Private equity transactions are normally funded with a mix of equity and debt. The equity component consists for the largest part of cumulative preference shares with a certain coupon (say 10%). The coupon is a fixed dividend which accrues on an annual basis and which is paid out (together with the nominal amount and share premium paid on these preference shares) at exit.
The question arises how these accruals are to be accounted for in the company’s financial statements. According to Dutch GAAP and IFRS, this should be booked as debt if the obligation to pay out is unconditional. However, in the event such obligation is not unconditional, these accruals must be booked as equity.
Since the enactment of the Flex Law in October 2012, dividend resolutions of the general meeting are without any legal effect as long as the board has not approved the same. When deciding to approve or to disapprove, the board must determine whether thereafter the company is able to continue paying its due and outstanding obligations. This judgement call must be made at the moment of actual payment (i.e at exit) and not at the moment of annual accrual. This leads me to the conclusion that the cumulative preferred dividends on preference shares qualify as equity and not as debt, which was always the case before the Flex Law came into force. This conclusion also requires the lawyers and notaries to revisit their drafting of the relevant clauses in the shareholders agreement and the articles of association. It may also make the investors opt for a shareholders loan as the common alternative for preference shares.

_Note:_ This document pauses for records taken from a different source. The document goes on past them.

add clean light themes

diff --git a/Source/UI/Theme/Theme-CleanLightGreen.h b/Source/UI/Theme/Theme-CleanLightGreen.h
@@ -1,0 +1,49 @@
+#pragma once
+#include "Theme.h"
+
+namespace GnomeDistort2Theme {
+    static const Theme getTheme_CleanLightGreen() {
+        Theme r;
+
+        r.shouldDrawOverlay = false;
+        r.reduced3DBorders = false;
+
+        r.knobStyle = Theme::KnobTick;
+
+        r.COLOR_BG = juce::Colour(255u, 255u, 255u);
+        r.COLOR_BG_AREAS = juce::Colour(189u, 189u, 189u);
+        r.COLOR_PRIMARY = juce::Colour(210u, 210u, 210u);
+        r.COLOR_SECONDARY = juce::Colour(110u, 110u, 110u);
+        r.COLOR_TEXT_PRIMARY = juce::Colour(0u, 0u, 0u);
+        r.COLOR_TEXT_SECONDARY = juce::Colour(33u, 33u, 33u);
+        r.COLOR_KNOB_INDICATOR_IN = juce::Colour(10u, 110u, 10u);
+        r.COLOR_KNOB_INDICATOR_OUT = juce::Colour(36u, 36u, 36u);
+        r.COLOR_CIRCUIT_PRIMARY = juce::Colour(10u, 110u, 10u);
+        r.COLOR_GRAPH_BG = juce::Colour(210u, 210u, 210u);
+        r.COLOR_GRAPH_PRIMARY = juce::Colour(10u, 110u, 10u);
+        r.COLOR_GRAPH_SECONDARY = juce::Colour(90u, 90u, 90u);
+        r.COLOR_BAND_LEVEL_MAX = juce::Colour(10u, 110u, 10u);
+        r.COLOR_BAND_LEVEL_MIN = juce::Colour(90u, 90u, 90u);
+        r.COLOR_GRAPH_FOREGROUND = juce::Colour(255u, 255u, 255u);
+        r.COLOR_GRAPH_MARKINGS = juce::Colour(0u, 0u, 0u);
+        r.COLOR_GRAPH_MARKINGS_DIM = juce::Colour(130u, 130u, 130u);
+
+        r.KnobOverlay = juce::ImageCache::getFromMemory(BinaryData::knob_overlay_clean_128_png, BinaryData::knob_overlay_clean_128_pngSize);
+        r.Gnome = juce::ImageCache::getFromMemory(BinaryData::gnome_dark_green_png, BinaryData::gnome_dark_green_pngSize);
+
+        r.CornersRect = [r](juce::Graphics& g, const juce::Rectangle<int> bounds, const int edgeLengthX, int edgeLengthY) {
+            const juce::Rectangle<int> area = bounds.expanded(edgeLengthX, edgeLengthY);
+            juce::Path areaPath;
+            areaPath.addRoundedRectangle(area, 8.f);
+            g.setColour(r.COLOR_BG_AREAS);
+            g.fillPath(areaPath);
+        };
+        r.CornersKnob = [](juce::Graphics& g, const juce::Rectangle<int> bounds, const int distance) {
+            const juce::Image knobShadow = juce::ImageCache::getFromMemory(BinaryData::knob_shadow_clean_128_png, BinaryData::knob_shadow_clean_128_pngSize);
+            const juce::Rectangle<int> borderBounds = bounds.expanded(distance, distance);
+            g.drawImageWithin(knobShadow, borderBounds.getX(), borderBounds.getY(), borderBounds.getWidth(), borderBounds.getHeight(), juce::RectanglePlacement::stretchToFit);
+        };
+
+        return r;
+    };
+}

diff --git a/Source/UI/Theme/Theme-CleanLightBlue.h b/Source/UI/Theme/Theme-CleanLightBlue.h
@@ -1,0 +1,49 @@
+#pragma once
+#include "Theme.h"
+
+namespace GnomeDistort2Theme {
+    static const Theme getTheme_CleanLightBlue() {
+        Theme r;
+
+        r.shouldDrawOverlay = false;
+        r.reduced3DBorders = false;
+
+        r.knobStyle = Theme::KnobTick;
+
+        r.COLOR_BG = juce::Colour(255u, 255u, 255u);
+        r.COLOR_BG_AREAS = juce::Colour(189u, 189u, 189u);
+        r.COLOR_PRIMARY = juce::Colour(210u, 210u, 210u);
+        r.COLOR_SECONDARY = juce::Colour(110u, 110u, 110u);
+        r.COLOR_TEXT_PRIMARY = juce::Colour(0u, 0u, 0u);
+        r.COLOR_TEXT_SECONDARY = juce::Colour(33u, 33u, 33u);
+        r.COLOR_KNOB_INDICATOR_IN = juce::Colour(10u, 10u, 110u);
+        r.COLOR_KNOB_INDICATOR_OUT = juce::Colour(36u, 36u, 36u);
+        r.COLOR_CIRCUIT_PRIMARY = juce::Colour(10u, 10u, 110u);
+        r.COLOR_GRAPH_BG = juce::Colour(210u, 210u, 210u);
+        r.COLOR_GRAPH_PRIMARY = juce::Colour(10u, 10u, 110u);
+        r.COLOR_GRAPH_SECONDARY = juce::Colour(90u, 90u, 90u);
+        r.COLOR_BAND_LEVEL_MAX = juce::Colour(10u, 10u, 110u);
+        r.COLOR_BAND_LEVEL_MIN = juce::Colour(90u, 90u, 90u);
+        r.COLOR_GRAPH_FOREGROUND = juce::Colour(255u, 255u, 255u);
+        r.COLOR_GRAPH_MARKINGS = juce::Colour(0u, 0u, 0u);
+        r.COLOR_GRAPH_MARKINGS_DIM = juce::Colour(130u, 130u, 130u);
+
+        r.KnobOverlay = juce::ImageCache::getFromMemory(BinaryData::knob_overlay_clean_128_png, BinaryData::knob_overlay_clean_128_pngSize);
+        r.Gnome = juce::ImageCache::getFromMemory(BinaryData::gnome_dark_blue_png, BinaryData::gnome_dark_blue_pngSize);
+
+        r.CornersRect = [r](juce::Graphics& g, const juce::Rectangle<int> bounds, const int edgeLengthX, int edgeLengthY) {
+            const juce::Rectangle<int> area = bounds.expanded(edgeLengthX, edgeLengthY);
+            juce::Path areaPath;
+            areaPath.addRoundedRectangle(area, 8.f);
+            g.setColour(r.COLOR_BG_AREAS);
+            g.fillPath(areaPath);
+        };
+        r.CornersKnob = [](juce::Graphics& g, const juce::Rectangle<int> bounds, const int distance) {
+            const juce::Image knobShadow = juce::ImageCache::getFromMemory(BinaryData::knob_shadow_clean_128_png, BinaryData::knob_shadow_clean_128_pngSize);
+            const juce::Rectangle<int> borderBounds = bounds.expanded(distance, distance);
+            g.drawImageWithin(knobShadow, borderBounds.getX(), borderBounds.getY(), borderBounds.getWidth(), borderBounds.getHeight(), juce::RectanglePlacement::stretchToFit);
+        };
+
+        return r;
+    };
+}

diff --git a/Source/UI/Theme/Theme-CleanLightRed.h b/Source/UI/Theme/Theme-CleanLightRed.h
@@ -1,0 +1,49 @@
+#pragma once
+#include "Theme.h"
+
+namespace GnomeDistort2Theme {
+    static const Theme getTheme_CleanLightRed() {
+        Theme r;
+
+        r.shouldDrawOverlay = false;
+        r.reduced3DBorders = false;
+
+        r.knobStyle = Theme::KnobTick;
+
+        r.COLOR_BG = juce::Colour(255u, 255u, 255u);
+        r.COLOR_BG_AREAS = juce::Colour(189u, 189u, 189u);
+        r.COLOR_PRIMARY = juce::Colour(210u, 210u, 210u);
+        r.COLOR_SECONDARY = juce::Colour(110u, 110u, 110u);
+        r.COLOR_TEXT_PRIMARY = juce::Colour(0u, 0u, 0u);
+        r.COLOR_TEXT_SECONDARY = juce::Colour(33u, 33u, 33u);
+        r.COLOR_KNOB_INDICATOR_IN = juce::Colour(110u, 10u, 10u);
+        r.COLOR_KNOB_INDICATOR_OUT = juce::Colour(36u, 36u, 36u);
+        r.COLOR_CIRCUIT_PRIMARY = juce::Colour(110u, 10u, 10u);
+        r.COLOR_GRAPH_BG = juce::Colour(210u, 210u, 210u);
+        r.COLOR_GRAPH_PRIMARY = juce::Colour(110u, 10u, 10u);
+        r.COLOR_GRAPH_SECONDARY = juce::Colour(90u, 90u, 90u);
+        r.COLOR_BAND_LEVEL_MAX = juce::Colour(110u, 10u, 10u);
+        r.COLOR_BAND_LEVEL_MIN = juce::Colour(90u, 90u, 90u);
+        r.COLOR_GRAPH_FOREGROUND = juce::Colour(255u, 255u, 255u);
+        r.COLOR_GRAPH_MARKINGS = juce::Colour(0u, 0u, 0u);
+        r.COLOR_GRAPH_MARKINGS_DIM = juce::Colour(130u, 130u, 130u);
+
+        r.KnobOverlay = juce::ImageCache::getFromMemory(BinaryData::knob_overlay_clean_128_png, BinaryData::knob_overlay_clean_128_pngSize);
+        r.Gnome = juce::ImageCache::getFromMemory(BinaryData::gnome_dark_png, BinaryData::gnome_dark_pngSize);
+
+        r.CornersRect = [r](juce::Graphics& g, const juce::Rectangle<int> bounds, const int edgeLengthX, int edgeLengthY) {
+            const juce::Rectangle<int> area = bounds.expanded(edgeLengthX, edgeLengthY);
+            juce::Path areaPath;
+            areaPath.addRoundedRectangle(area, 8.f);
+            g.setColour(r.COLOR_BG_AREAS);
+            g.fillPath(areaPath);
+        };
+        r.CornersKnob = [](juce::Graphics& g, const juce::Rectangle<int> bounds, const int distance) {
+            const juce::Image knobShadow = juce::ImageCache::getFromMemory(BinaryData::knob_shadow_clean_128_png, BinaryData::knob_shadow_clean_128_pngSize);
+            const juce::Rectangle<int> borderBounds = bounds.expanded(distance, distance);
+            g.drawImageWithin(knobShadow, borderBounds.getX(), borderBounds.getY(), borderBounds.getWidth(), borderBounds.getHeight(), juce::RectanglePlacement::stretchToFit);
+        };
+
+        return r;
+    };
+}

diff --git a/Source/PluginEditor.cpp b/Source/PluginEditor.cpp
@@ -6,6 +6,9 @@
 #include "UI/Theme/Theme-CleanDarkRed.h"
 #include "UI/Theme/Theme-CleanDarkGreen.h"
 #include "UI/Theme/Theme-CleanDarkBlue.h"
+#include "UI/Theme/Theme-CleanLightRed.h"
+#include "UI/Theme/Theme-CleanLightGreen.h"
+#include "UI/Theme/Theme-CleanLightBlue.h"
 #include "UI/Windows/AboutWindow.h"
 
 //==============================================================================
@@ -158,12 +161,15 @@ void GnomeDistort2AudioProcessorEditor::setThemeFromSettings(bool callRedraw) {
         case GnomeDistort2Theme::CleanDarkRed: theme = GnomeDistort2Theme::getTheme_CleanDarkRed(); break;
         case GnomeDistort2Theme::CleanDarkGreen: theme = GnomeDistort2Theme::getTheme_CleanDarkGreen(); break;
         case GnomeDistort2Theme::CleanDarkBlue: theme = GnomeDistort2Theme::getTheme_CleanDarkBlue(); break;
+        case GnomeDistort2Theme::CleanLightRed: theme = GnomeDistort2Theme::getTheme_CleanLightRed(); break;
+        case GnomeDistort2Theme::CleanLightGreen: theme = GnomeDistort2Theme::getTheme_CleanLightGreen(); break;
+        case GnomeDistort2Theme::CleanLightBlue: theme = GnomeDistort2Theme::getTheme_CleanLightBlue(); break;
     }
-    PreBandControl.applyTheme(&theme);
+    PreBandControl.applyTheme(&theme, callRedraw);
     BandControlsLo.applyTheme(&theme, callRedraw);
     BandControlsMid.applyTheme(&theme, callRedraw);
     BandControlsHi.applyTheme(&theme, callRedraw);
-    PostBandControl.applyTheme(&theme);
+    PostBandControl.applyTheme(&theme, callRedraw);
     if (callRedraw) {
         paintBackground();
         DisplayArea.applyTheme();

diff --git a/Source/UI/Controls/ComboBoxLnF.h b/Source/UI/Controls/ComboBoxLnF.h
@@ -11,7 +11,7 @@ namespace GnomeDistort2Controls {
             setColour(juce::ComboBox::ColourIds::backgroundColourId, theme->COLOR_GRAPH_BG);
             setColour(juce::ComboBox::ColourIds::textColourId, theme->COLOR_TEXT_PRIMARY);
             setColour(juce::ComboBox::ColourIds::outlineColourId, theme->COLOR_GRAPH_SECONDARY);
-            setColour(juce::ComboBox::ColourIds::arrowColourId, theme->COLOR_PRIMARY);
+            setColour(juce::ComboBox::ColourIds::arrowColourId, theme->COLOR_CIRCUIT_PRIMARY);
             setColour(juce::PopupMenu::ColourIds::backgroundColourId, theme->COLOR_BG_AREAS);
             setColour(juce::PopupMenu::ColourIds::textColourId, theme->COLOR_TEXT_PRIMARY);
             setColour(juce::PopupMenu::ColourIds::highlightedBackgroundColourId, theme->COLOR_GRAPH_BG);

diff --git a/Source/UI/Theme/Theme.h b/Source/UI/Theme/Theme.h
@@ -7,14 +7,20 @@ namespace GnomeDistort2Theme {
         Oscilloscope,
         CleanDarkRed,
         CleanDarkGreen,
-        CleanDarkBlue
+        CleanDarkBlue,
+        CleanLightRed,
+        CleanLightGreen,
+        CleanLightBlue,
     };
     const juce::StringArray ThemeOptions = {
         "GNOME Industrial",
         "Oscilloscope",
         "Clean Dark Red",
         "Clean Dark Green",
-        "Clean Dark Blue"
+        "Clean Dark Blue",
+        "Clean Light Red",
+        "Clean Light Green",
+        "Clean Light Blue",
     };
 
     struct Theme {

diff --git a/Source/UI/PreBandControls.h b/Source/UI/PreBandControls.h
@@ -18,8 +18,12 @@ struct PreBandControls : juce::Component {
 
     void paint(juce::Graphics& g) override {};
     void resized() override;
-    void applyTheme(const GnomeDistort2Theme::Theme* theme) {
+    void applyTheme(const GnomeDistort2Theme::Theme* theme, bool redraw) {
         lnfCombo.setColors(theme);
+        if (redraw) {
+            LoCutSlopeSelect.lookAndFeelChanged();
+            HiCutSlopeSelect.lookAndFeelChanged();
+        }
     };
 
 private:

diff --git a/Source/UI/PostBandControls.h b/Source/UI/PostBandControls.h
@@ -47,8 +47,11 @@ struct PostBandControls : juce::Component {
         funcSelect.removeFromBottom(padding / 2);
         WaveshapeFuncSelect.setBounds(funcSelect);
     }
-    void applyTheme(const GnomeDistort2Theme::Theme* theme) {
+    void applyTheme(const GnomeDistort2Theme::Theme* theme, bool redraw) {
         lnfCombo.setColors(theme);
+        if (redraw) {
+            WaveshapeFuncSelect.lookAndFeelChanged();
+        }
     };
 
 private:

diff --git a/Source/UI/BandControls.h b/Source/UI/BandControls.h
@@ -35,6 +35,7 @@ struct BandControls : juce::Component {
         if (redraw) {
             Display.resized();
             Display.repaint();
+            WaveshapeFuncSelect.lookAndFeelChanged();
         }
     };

I wonder whether the players in this industry (PE investors, CFO's, financial, legal and tax advisors) have these consequences clearly on their radar. Interested to hear any thoughts on this.